■ Task goal:
Lift out all lines below that contain "void".

----- Dataset excerpts -----

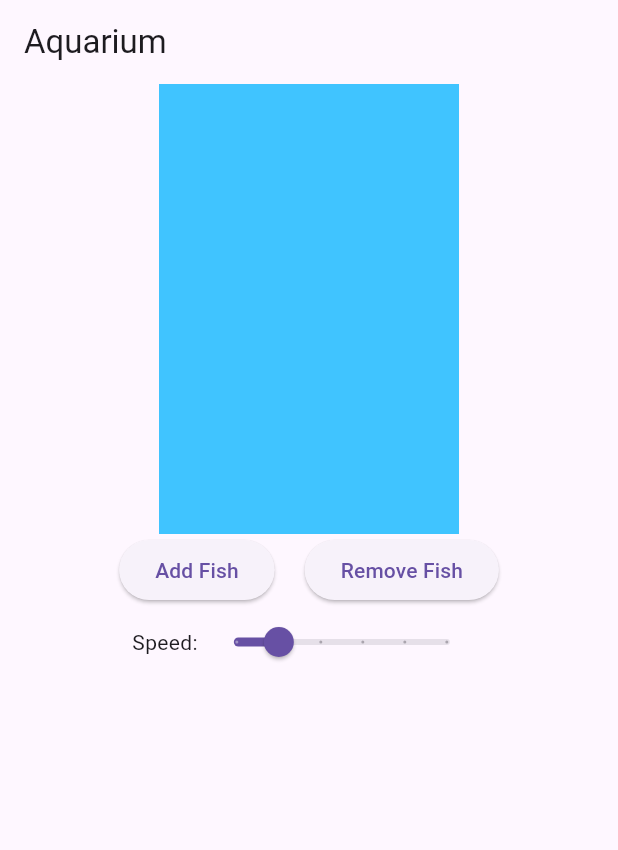
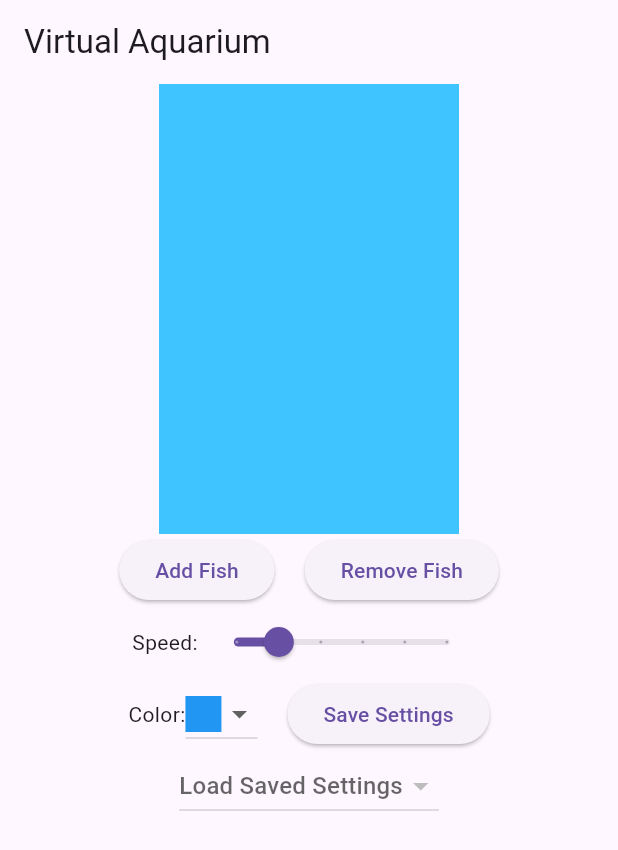
Before and after one commit to chris6896/CW05, a Flutter app: the screen it shows after launch, on a phone screen of 412 x 824 dp. Shown: the top 850 px of the screen. Run offline on Flutter 3.47's test engine with Material 3 defaults, Android fonts, the phone set to English and light mode, and no system bars; our stand-ins replace sqflite; accounts and stored records are empty.

Commit message:
added sqlite, color selection, dropdowns, saves.

```diff
--- a/lib/main.dart
+++ b/lib/main.dart
@@ -3,14 +3,14 @@ import 'dart:math';
 import 'database_helper.dart';
 
 void main() {
-  runApp(myApp());
+  runApp(MyApp());
 }
 
-class myApp extends StatelessWidget {
+class MyApp extends StatelessWidget {
   @override
   Widget build(BuildContext context) {
     return MaterialApp(
-      title: 'Aquarium',
+      title: 'Virtual Aquarium',
       theme: ThemeData(
         primarySwatch: Colors.blue,
       ),
@@ -23,16 +23,130 @@ class AquariumScreen extends StatefulWidget {
   @override
   _AquariumScreenState createState() => _AquariumScreenState();
 }
+
 class _AquariumScreenState extends State<AquariumScreen> {
   List<Fish> fishList = [];
   Color selectedColor = Colors.blue;
   double selectedSpeed = 1.0;
+  List<Map<String, dynamic>> savedSettings = [];
+  String? selectedSave;
+  int? selectedSaveId;
+
+  @override
+  void initState() {
+    super.initState();
+    _loadSavedSettingsList();
+  }
+
+  _loadSavedSettingsList() async {
+    DatabaseHelper dbHelper = DatabaseHelper.instance;
+    List<Map<String, dynamic>> settingsList = await dbHelper.loadSettingsList();
+
+    setState(() {
+      savedSettings = settingsList;
+    });
+
+    print('Loaded settings: $savedSettings');
+  }
+
+  Future<void> _showSaveDialog() async {
+    TextEditingController saveController = TextEditingController();
+
+    return showDialog<void>(
+      context: context,
+      barrierDismissible: false,
+      builder: (BuildContext context) {
+        return AlertDialog(
+          title: Text('Enter Save Name'),
+          content: TextField(
+            controller: saveController,
+            decoration: InputDecoration(hintText: "Save Name"),
+          ),
+          actions: <Widget>[
+            TextButton(
+              child: Text('Cancel'),
+              onPressed: () {
+                Navigator.of(context).pop();
+              },
+            ),
+            TextButton(
+              child: Text('Save'),
+              onPressed: () {
+                setState(() {
+                  selectedSave = saveController.text;
+                });
+                _savePreferences();
+                Navigator.of(context).pop();
+              },
+            ),
+          ],
+        );
+      },
+    );
+  }
+
+  _savePreferences() async {
+    if (selectedSave == null || selectedSave!.isEmpty) {
+      ScaffoldMessenger.of(context).showSnackBar(
+        SnackBar(content: Text('Please enter a name for the save!')),
+      );
+      return;
+    }
+
+    DatabaseHelper dbHelper = DatabaseHelper.instance;
+
+    try {
+      int result = await dbHelper.saveSettings(
+        selectedSave!,
+        selectedColor.value,
+        selectedSpeed,
+        fishList.length,
+      );
+
+      if (result > 0) {
+
+        ScaffoldMessenger.of(context).showSnackBar(
+          SnackBar(content: Text('Settings saved successfully!'))
+        );
+      } else {
+
+        ScaffoldMessenger.of(context).showSnackBar(
+          SnackBar(content: Text('Failed to save settings. Please try again.'))
+        );
+      }
+
+
+      _loadSavedSettingsList();
+    } catch (e) {
+
+      ScaffoldMessenger.of(context).showSnackBar(
+        SnackBar(content: Text('An error occurred: $e'))
+      );
+    }
+  }
+
+  _loadPreferences(int id) async {
+    DatabaseHelper dbHelper = DatabaseHelper.instance;
+    Map<String, dynamic>? settings = await dbHelper.loadSettingsById(id);
+
+    if (settings != null) {
+      setState(() {
+        selectedColor = Color(settings['color']);
+        selectedSpeed = settings['speed'];
+        int fishCount = settings['fish_count'];
+        fishList.clear();
+        for (int i = 0; i < fishCount; i++) {
+          fishList.add(Fish(color: selectedColor, speed: selectedSpeed));
+        }
+      });
+    }
+  }
 
   @override
   Widget build(BuildContext context) {
     return Scaffold(
       appBar: AppBar(
-        title: Text('Aquarium'),
+        title: Text('Virtual Aquarium'),
       ),
       body: SingleChildScrollView(
         child: Column(
@@ -44,11 +158,7 @@ class _AquariumScreenState extends State<AquariumScreen> {
                 color: Colors.lightBlueAccent,
                 child: Stack(
                   children: fishList
-                      .map((fish) => AnimatedFish(
-                            fish: fish,
-                            containerWidth: 200,
-                            containerHeight: 300,
-                          ))
+                      .map((fish) => AnimatedFish(fish: fish, containerWidth: 200, containerHeight: 300))
                       .toList(),
                 ),
               ),
@@ -85,28 +195,113 @@ class _AquariumScreenState extends State<AquariumScreen> {
                 ),
               ],
             ),
+            Row(
+              mainAxisAlignment: MainAxisAlignment.center,
+              children: [
+                Text('Color:'),
+                DropdownButton<Color>(
+                  value: selectedColor,
+                  onChanged: (Color? newColor) {
+                    setState(() {
+                      if (newColor != null) {
+                        selectedColor = newColor;
+                      }
+                    });
+                  },
+                  items: [
+                    DropdownMenuItem<Color>(
+                      value: Colors.blue,
+                      child: Container(
+                        width: 24,
+                        height: 24,
+                        color: Colors.blue,
+                      ),
+                    ),
+                    DropdownMenuItem<Color>(
+                      value: Colors.red,
+                      child: Container(
+                        width: 24,
+                        height: 24,
+                        color: Colors.red,
+                      ),
+                    ),
+                    DropdownMenuItem<Color>(
+                      value: Colors.green,
+                      child: Container(
+                        width: 24,
+                        height: 24,
+                        color: Colors.green,
+                      ),
+                    ),
+                    DropdownMenuItem<Color>(
+                      value: Colors.yellow,
+                      child: Container(
+                        width: 24,
+                        height: 24,
+                        color: Colors.yellow,
+                      ),
+                    ),
+                    DropdownMenuItem<Color>(
+                      value: Colors.orange,
+                      child: Container(
+                        width: 24,
+                        height: 24,
+                        color: Colors.orange,
+                      ),
+                    ),
+                  ],
+                ),
+                SizedBox(width: 20),
+                ElevatedButton(
+                  onPressed: _showSaveDialog,
+                  child: Text('Save Settings'),
+                ),
+              ],
+            ),
+            Row(
+              mainAxisAlignment: MainAxisAlignment.center,
+              children: [
+                DropdownButton<int>(
+                  hint: Text("Load Saved Settings"),
+                  value: savedSettings.any((save) => save['id'] == selectedSaveId) ? selectedSaveId : null,
+                  onChanged: (int? newId) {
+                    setState(() {
+                      selectedSaveId = newId;
+                      if (selectedSaveId != null) {
+                        _loadPreferences(selectedSaveId!);
+                      }
+                    });
+                  },
+                  items: savedSettings.map((save) {
+                    return DropdownMenuItem<int>(
+                      value: save['id'],
+                      child: Text(save['name'] ?? 'Unnamed Save'),
+                    );
+                  }).toList(),
+                ),
+              ],
+            ),
           ],
         ),
       ),
     );
   }
 
-  // Add Fish method
   void addFish() {
     setState(() {
       fishList.add(Fish(color: selectedColor, speed: selectedSpeed));
     });
   }
 
-  // Remove Fish method
   void removeFish() {
     if (fishList.isNotEmpty) {
       setState(() {
-        fishList.removeLast();  // Remove the last fish added
+        fishList.removeLast();
       });
     }
   }
 }
+
 class Fish {
   final Color color;
   final double speed;
@@ -119,13 +314,13 @@ class AnimatedFish extends StatefulWidget {
   final double containerWidth;
   final double containerHeight;
 
-  AnimatedFish({required this.fish, required this.containerWidth, required this.containerHeight});
+  AnimatedFish({ required this.fish, required this.containerWidth, required this.containerHeight});
 
   @override
   _AnimatedFishState createState() => _AnimatedFishState();
 }
 
-class _AnimatedFishState extends State<AnimatedFish> with SingleTickerProviderStateMixin{
+class _AnimatedFishState extends State<AnimatedFish> with SingleTickerProviderStateMixin {
   late AnimationController _controller;
   late Animation<Offset> _position;
 
@@ -137,9 +332,10 @@ class _AnimatedFishState extends State<AnimatedFish> with SingleTickerProviderSt
     super.initState();
 
     currentPosition = Offset(
-      Random.nextDouble() * widget.containerWidth,
-      Random.nextDouble() * widget.containerHeight,
+      Random().nextDouble() * widget.containerWidth,
+      Random().nextDouble() * widget.containerHeight,
     );
+
     destination = _getRandomPosition();
 
     _controller = AnimationController(
@@ -162,10 +358,11 @@ class _AnimatedFishState extends State<AnimatedFish> with SingleTickerProviderSt
 
   Offset _getRandomPosition() {
     return Offset(
-        Random.nextDouble() * (widget.containerWidth - 20),
-        Random.nextDouble() * (widget.containerHeight - 20),
+      Random().nextDouble() * (widget.containerWidth - 20),
+      Random().nextDouble() * (widget.containerHeight - 20),
     );
   }
+
   void _setNewDestination() {
     setState(() {
       currentPosition = destination;
@@ -175,11 +372,12 @@ class _AnimatedFishState extends State<AnimatedFish> with SingleTickerProviderSt
       _controller.forward(from: 0);
     });
   }
+
   @override
   Widget build(BuildContext context) {
     return Positioned(
       left: _position.value.dx,
-        top = _position.value.dy,
+      top: _position.value.dy,
       child: Container(
         width: 20,
         height: 20,
@@ -190,9 +388,10 @@ class _AnimatedFishState extends State<AnimatedFish> with SingleTickerProviderSt
       ),
     );
   }
+
   @override
   void dispose() {
     _controller.dispose();
+    super.dispose();
   }
-
 }
```
Lines whose indentation alone changed are shown as unchanged.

-----

■ Problem solution:
 void main() {
+  void initState() {
+  Future<void> _showSaveDialog() async {
+    return showDialog<void>(
   void addFish() {
   void removeFish() {
   void _setNewDestination() {
   void dispose() {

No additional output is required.